To do: Write out all of the records below precisely as given, omitting the images.

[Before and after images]
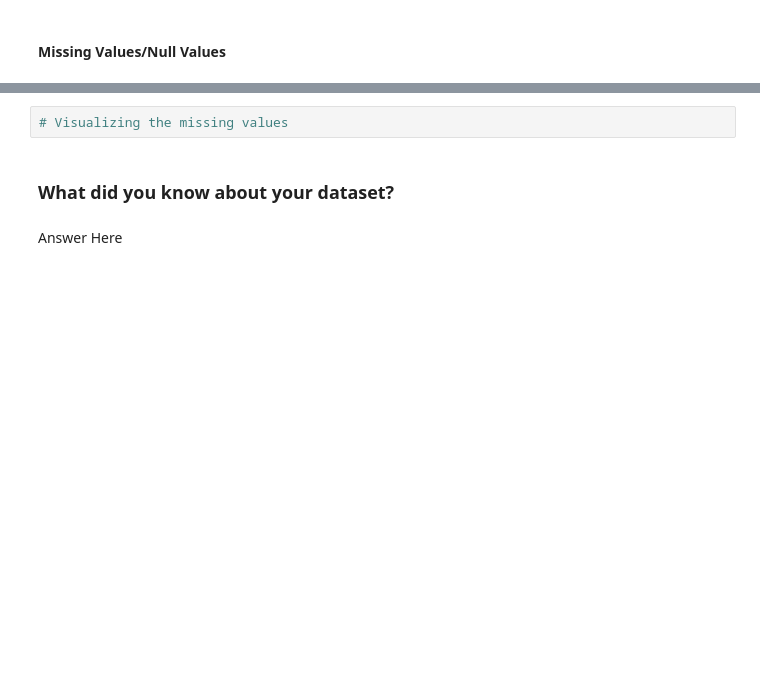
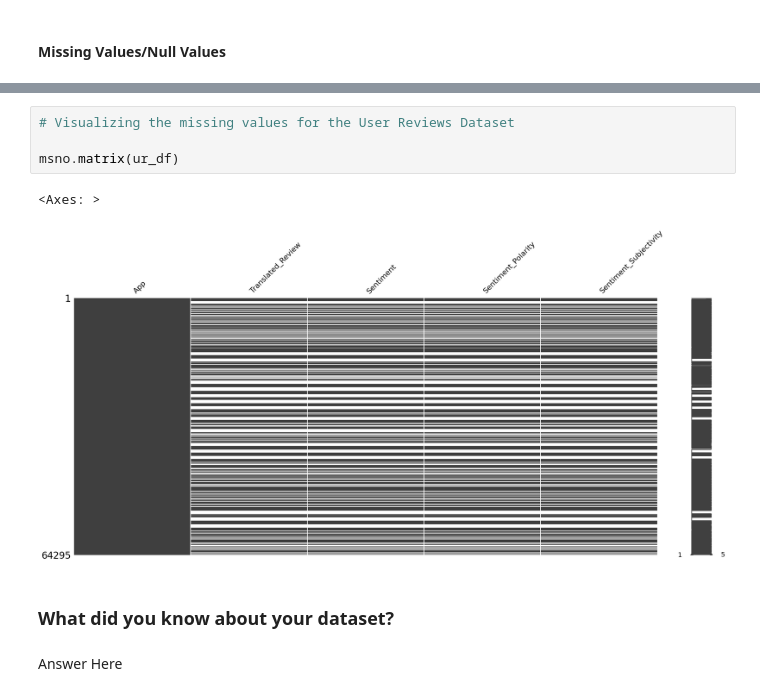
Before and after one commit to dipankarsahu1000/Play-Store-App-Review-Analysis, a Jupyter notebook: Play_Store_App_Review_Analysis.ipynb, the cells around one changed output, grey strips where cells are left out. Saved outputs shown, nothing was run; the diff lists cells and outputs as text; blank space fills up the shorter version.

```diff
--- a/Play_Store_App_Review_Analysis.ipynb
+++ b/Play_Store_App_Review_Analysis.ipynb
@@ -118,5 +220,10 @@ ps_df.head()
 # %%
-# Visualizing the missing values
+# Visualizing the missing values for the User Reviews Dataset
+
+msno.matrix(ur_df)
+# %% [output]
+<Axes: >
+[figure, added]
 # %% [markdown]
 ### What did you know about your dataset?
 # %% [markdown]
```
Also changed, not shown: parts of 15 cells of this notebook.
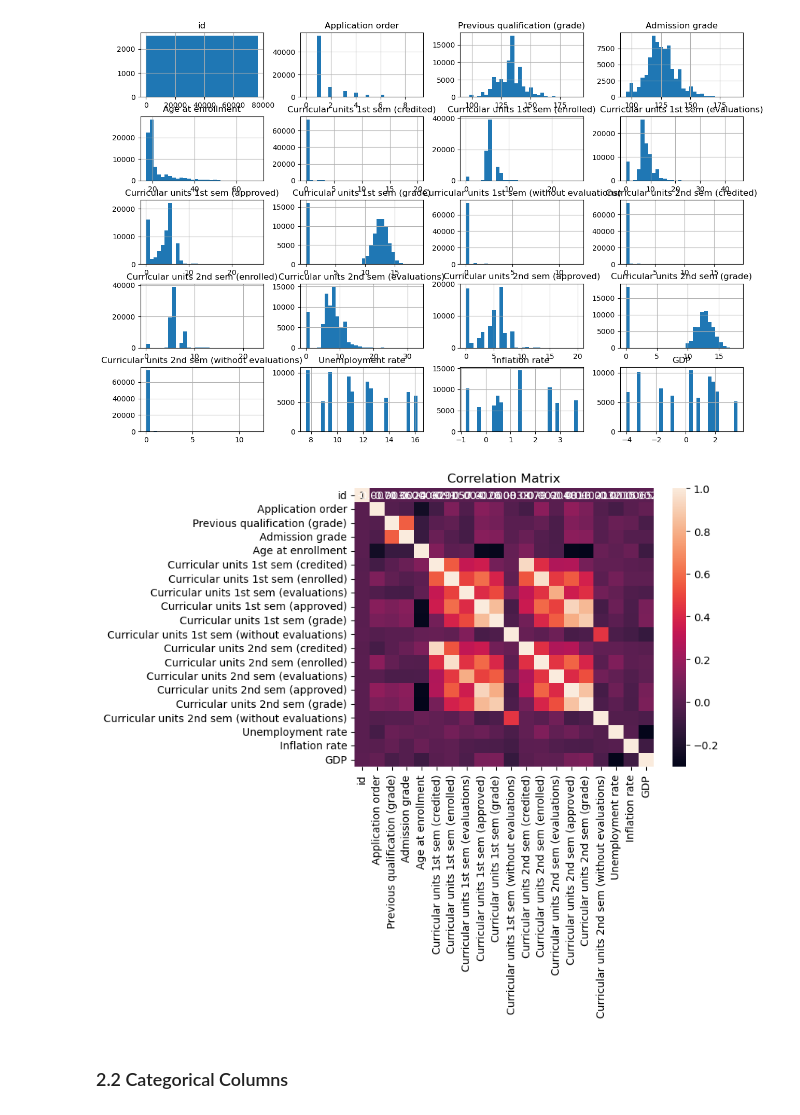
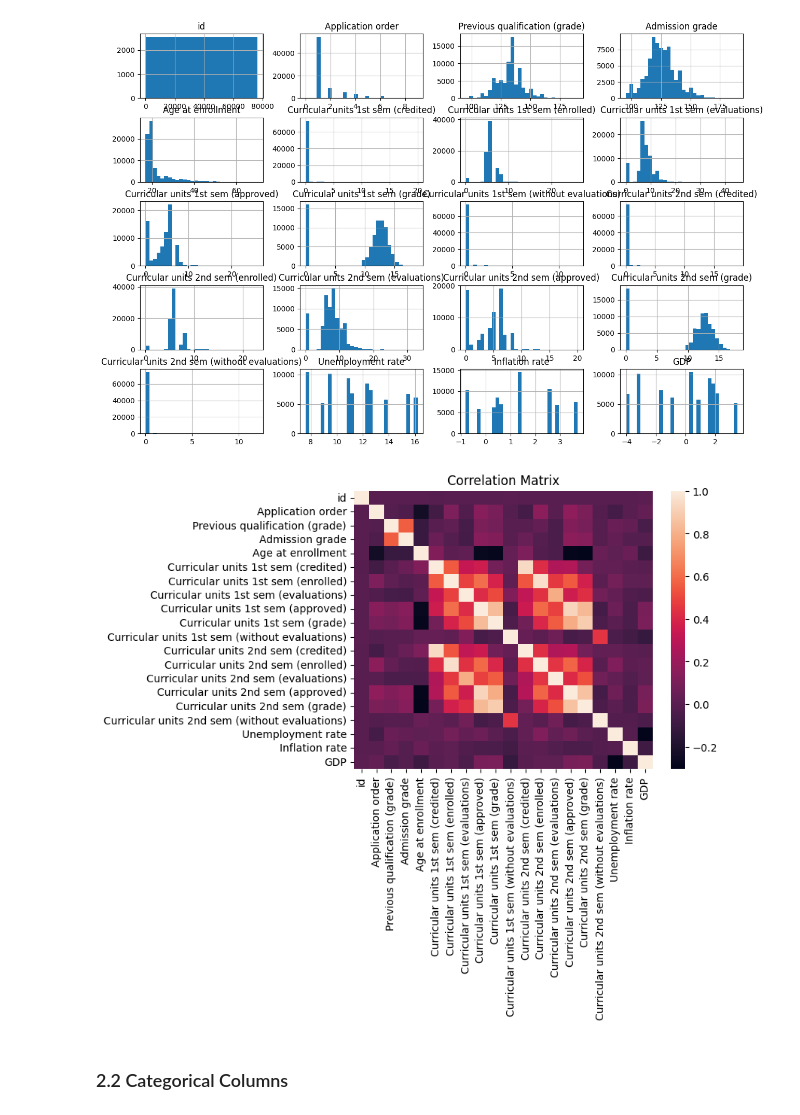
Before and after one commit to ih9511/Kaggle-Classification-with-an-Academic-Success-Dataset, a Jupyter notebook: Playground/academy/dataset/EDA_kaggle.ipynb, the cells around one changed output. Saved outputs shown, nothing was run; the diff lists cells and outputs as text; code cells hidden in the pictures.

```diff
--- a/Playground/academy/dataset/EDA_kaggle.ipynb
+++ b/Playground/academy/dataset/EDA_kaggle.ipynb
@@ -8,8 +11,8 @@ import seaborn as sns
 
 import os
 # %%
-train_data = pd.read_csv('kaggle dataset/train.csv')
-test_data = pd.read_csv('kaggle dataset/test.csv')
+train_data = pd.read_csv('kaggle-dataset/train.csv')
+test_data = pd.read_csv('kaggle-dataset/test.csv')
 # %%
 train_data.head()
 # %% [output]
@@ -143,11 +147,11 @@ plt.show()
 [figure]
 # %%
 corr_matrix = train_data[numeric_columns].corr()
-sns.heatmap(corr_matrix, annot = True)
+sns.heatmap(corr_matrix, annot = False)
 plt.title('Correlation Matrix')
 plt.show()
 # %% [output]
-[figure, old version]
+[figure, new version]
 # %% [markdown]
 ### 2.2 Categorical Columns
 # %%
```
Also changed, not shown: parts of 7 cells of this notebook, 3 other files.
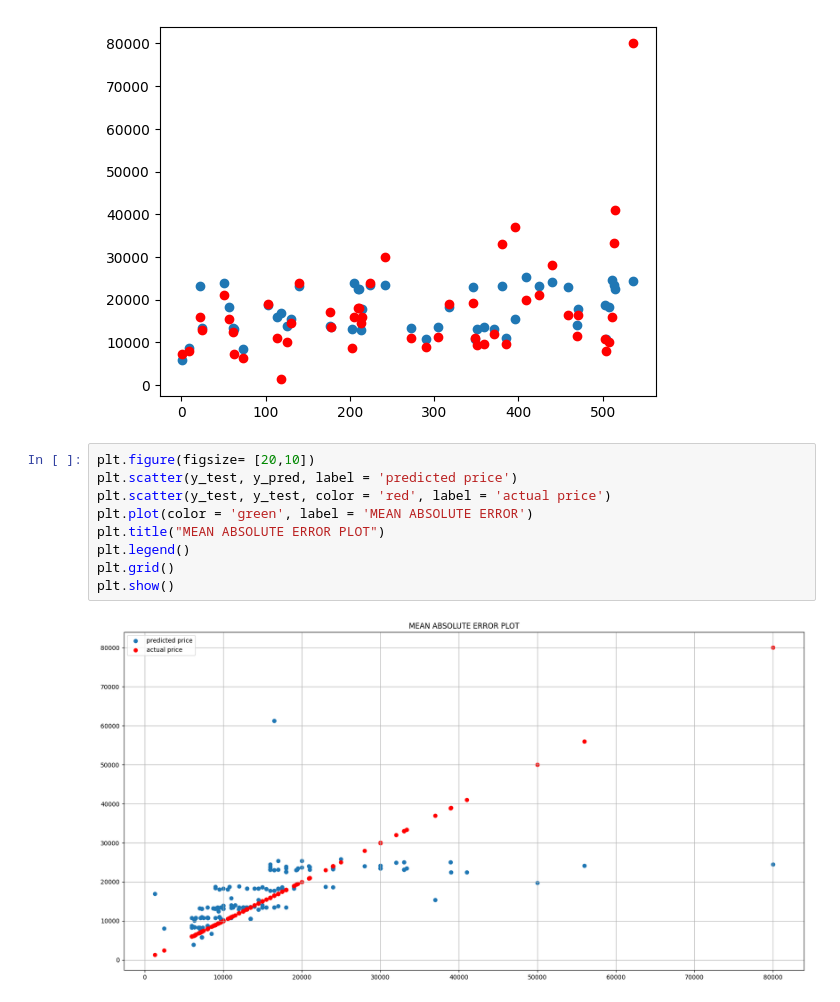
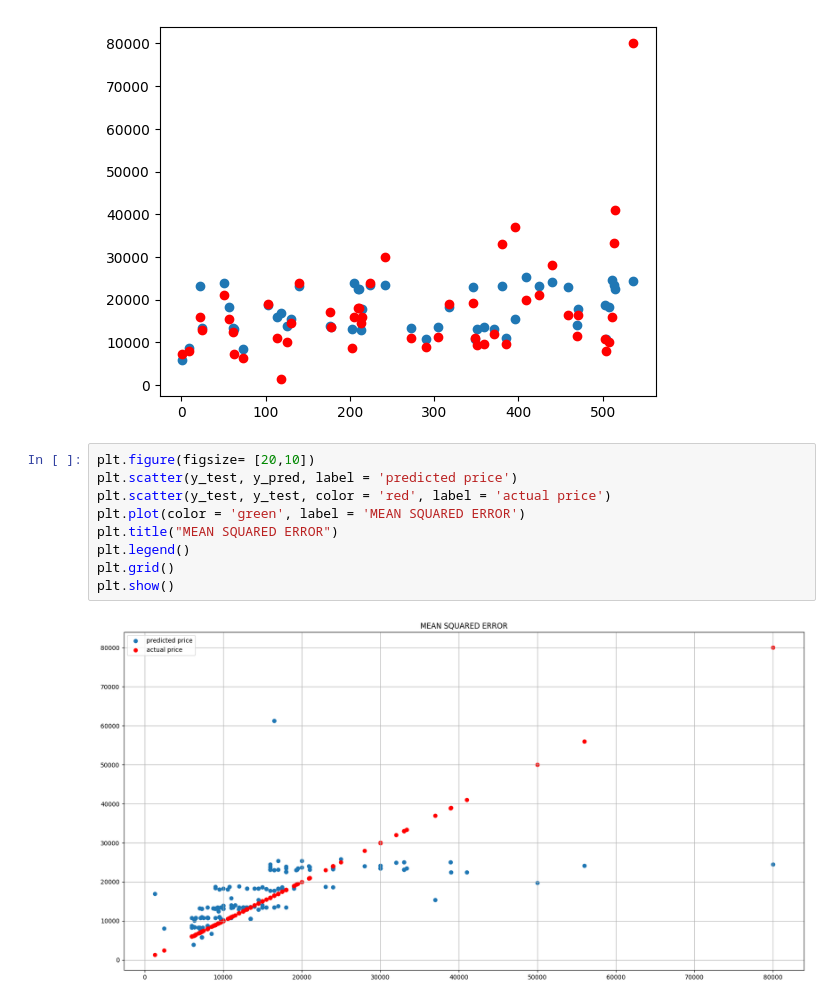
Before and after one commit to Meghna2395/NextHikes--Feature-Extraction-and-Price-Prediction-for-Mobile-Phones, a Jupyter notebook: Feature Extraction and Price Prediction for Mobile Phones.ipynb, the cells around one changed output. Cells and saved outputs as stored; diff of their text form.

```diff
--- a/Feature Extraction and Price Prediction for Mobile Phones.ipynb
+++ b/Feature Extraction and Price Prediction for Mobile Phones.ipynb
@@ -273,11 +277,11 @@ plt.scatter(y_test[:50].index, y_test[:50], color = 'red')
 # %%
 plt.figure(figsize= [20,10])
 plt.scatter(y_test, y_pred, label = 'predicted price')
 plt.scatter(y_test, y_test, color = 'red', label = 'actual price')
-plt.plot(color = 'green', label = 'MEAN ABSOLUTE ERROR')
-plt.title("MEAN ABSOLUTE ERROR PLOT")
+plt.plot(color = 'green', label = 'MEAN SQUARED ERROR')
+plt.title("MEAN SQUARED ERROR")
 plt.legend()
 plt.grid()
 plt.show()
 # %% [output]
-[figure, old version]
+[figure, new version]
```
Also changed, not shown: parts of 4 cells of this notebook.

Response for this exercise:
Before and after one commit to dipankarsahu1000/Play-Store-App-Review-Analysis, a Jupyter notebook: Play_Store_App_Review_Analysis.ipynb, the cells around one changed output, grey strips where cells are left out. Saved outputs shown, nothing was run; the diff lists cells and outputs as text; blank space fills up the shorter version.

```diff
--- a/Play_Store_App_Review_Analysis.ipynb
+++ b/Play_Store_App_Review_Analysis.ipynb
@@ -118,5 +220,10 @@ ps_df.head()
 # %%
-# Visualizing the missing values
+# Visualizing the missing values for the User Reviews Dataset
+
+msno.matrix(ur_df)
+# %% [output]
+<Axes: >
+[figure, added]
 # %% [markdown]
 ### What did you know about your dataset?
 # %% [markdown]
```
Also changed, not shown: parts of 15 cells of this notebook.
Before and after one commit to ih9511/Kaggle-Classification-with-an-Academic-Success-Dataset, a Jupyter notebook: Playground/academy/dataset/EDA_kaggle.ipynb, the cells around one changed output. Saved outputs shown, nothing was run; the diff lists cells and outputs as text; code cells hidden in the pictures.

```diff
--- a/Playground/academy/dataset/EDA_kaggle.ipynb
+++ b/Playground/academy/dataset/EDA_kaggle.ipynb
@@ -8,8 +11,8 @@ import seaborn as sns
 
 import os
 # %%
-train_data = pd.read_csv('kaggle dataset/train.csv')
-test_data = pd.read_csv('kaggle dataset/test.csv')
+train_data = pd.read_csv('kaggle-dataset/train.csv')
+test_data = pd.read_csv('kaggle-dataset/test.csv')
 # %%
 train_data.head()
 # %% [output]
@@ -143,11 +147,11 @@ plt.show()
 [figure]
 # %%
 corr_matrix = train_data[numeric_columns].corr()
-sns.heatmap(corr_matrix, annot = True)
+sns.heatmap(corr_matrix, annot = False)
 plt.title('Correlation Matrix')
 plt.show()
 # %% [output]
-[figure, old version]
+[figure, new version]
 # %% [markdown]
 ### 2.2 Categorical Columns
 # %%
```
Also changed, not shown: parts of 7 cells of this notebook, 3 other files.
Before and after one commit to Meghna2395/NextHikes--Feature-Extraction-and-Price-Prediction-for-Mobile-Phones, a Jupyter notebook: Feature Extraction and Price Prediction for Mobile Phones.ipynb, the cells around one changed output. Cells and saved outputs as stored; diff of their text form.

```diff
--- a/Feature Extraction and Price Prediction for Mobile Phones.ipynb
+++ b/Feature Extraction and Price Prediction for Mobile Phones.ipynb
@@ -273,11 +277,11 @@ plt.scatter(y_test[:50].index, y_test[:50], color = 'red')
 # %%
 plt.figure(figsize= [20,10])
 plt.scatter(y_test, y_pred, label = 'predicted price')
 plt.scatter(y_test, y_test, color = 'red', label = 'actual price')
-plt.plot(color = 'green', label = 'MEAN ABSOLUTE ERROR')
-plt.title("MEAN ABSOLUTE ERROR PLOT")
+plt.plot(color = 'green', label = 'MEAN SQUARED ERROR')
+plt.title("MEAN SQUARED ERROR")
 plt.legend()
 plt.grid()
 plt.show()
 # %% [output]
-[figure, old version]
+[figure, new version]
```
Also changed, not shown: parts of 4 cells of this notebook.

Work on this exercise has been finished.